Court orders FDA to review antibiotic use
A federal judge ruled last Monday that the U.S. Food and Drug Administration (FDA) must reconsider previously denied petitions to ban certain antibiotics used in livestock production. This comes just after FDA issued a notice that it would appeal a March ruling determining the agency had broken the law by failing to act on petitions from 1977. The courts ordered FDA to follow through on the proposal it made decades ago that would ban the use of penicillin and two forms of tetracycline in animal feed.
The Natural Resources Defense Council and the other health and consumer advocacy groups that sued the government are happy with the rulings, calling it a “turning point” in a decade-long conflict over a public health threat.
“The FDA has just been dragging its heels, and until now, nobody has directed the agency to do something other than what it’s been doing,” said Avinash Kar, a lawyer at the Natural Resources Defense Council. The group said it finally “pushes the (FDA) one step closer to meaningful action to curb the dangerous overuse of antibiotics in animal feed.”
The court ruled last week that the agency still has the responsibility to review the safety of drugs and reconsider the merits of the petitions.
Food Safety News Dot Com says FDA has held up its new voluntary guidelines on promoting the judicious use of antibiotics in food animal production as part of its defense.

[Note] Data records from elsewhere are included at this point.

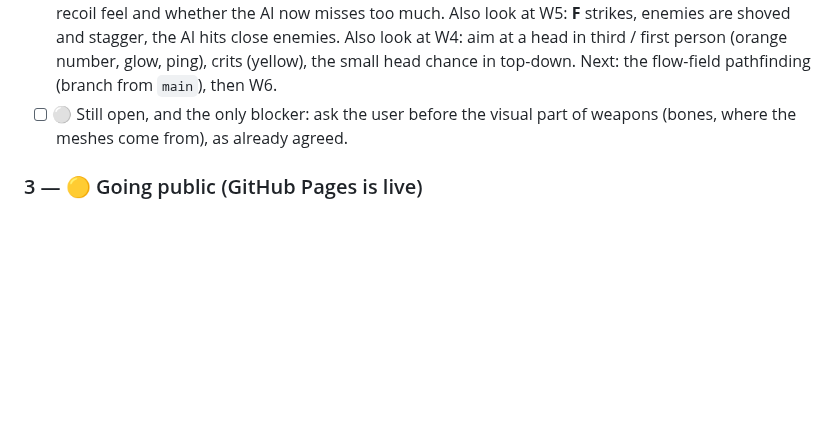
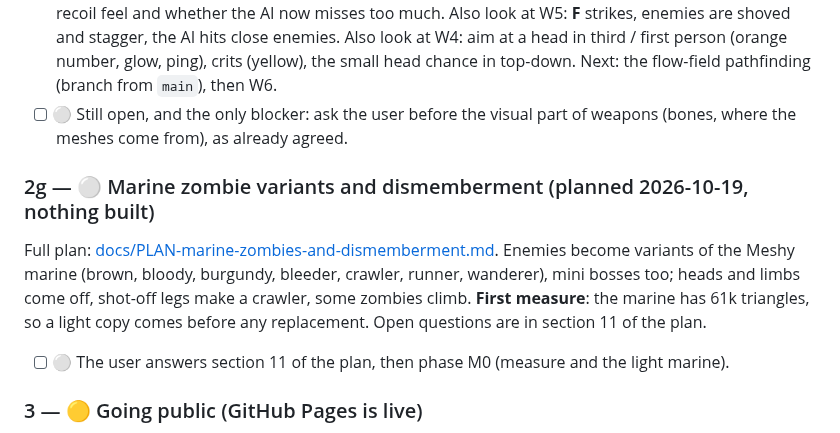
Before and after one commit to agustindiazcano/zombie-horde-survivors, a Markdown page: PENDING.md, the part around the change. Rendered like a GitHub page; blank space fills up the shorter version.

Commit message:
docs: plan for marine zombie variants, dismemberment, runners, wanderers and climbers
Co-Authored-By: Claude Sonnet 5.5 <noreply@anthropic.com>

```diff
--- a/PENDING.md
+++ b/PENDING.md
@@ -79,6 +79,12 @@ Full plan: [docs/PLAN-weapons-and-combat.md](docs/PLAN-weapons-and-combat.md). S
 - [ ] 🟡 Look at W1 and W2 in the browser: the pistol fires once per click, R reloads, the HUD shows rounds, AI soldiers reload, rifle and machine gun need ammo from the shop or crates (balance is a guess). W3 (accuracy, recoil, hold-to-aim, dynamic crosshair, new base spreads) is built too: check how aiming and recoil feel and whether the AI now misses too much. Also look at W5: **F** strikes, enemies are shoved and stagger, the AI hits close enemies. Also look at W4: aim at a head in third / first person (orange number, glow, ping), crits (yellow), the small head chance in top-down. Next: the flow-field pathfinding (branch from `main`), then W6.
 - [ ] ⚪ Still open, and the only blocker: ask the user before the visual part of weapons (bones, where the meshes come from), as already agreed.
 
+### 2g — ⚪ Marine zombie variants and dismemberment (planned 2026-10-19, nothing built)
+
+Full plan: [docs/PLAN-marine-zombies-and-dismemberment.md](docs/PLAN-marine-zombies-and-dismemberment.md). Enemies become variants of the Meshy marine (brown, bloody, burgundy, bleeder, crawler, runner, wanderer), mini bosses too; heads and limbs come off, shot-off legs make a crawler, some zombies climb. **First measure**: the marine has 61k triangles, so a light copy comes before any replacement. Open questions are in section 11 of the plan.
+
+- [ ] ⚪ The user answers section 11 of the plan, then phase M0 (measure and the light marine).
+
 ### 3 — 🟡 Going public (GitHub Pages is live)
 
 - [ ] 🟡 **Analytics with GoatCounter** (free, no cookies, custom events for waves reached and game over). Needs the user's GoatCounter site name; the script goes in `index.html`.
```
Also changed, not shown: LASTCONTEXT.md (+1 -1 lines), docs/PLAN-marine-zombies-and-dismemberment.md (added, +204 -0 lines).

In last week’s ruling, Judge Theodore H. Katz said that FDA has known that the use of some antibiotics poses health risks for humans but that it has done “shockingly little” about it.
According to Katz, when FDA rejected two citizen petitions— filed in 1999 and 2005—it failed to weigh scientific evidence as required by law. Instead, the agency considered only the time and cost it would take to with draw the drug approvals and the fact that it was pursuing alternative regulatory proposals.
Although the two petitions generated 3,000 pages of court filings that contained numerous scientific studies, “the agency did not address or even mention the scientific evidence in its response,” according to Katz.
To date, FDA has not responded to the ruling, but has pointed to its new voluntary guidance promoting the judicious use of antibiotics in food animal production, but the court ruled that this approach does not excuse the agency from its duty to review the safety of the drugs and carefully consider the merits of the petitions.
“[T]he Agency has all but made a finding that the subtherapeutic use of antibiotics in food producing animals has not been shown to be safe,” reads the ruling by Katz. “In the course of this litigation, the Agency has conceded that ‘the phenomenon of antimicrobial resistance exists, [that] antimicrobial resistance poses a threat to public health, [and that] the overuse of antimicrobial drugs in food-producing animals can contribute to the development of antimicrobial resistance.’” The Animal Health Institute (AHI) said the court’s recent rulings add confusion to FDA’s ongoing voluntary effort with producers.
On that front, the judge disagreed. Katz said FDA has failed to explain why its voluntary approach would be more effective than a formal ban.
“However, if any credence is to be given to the agency’s position that the drug industry intends to comply with the voluntary program,” Katz said, “then it is unclear why the industry would contest formal withdrawal notices or require time-consuming hearings.”
In April, FDA said that it would ask veterinary drug companies to change the labels on antimicrobials so that producers would be allowed to use the drugs only to prevent, control, or treat diseases and only under the supervision of a veterinarian, working towards the elimination of drug use for promoting growth or improving feed efficiency.
In the court’s decision last week, the judge acknowledged FDA’s guidance program encourages the industry to use the drugs judiciously, but criticized the strategy, arguing that the agency did not present “hard evidence that the drug sponsors have agreed or will agree to the proposed measures.”
AHI said the industry supports FDA’s initiative and is working to move certain medically-important drugs under veterinary supervision.
“Animal health companies will continue to support and work with FDA on the stakeholder process to achieve its goals of veterinary oversight and elimination of growth uses for medically important compounds,” said AHI. “This cooperative process will help avoid the unintended consequences of increased animal disease that have resulted from legislated bans in Europe.” — Traci Eatherton, WLJ Editor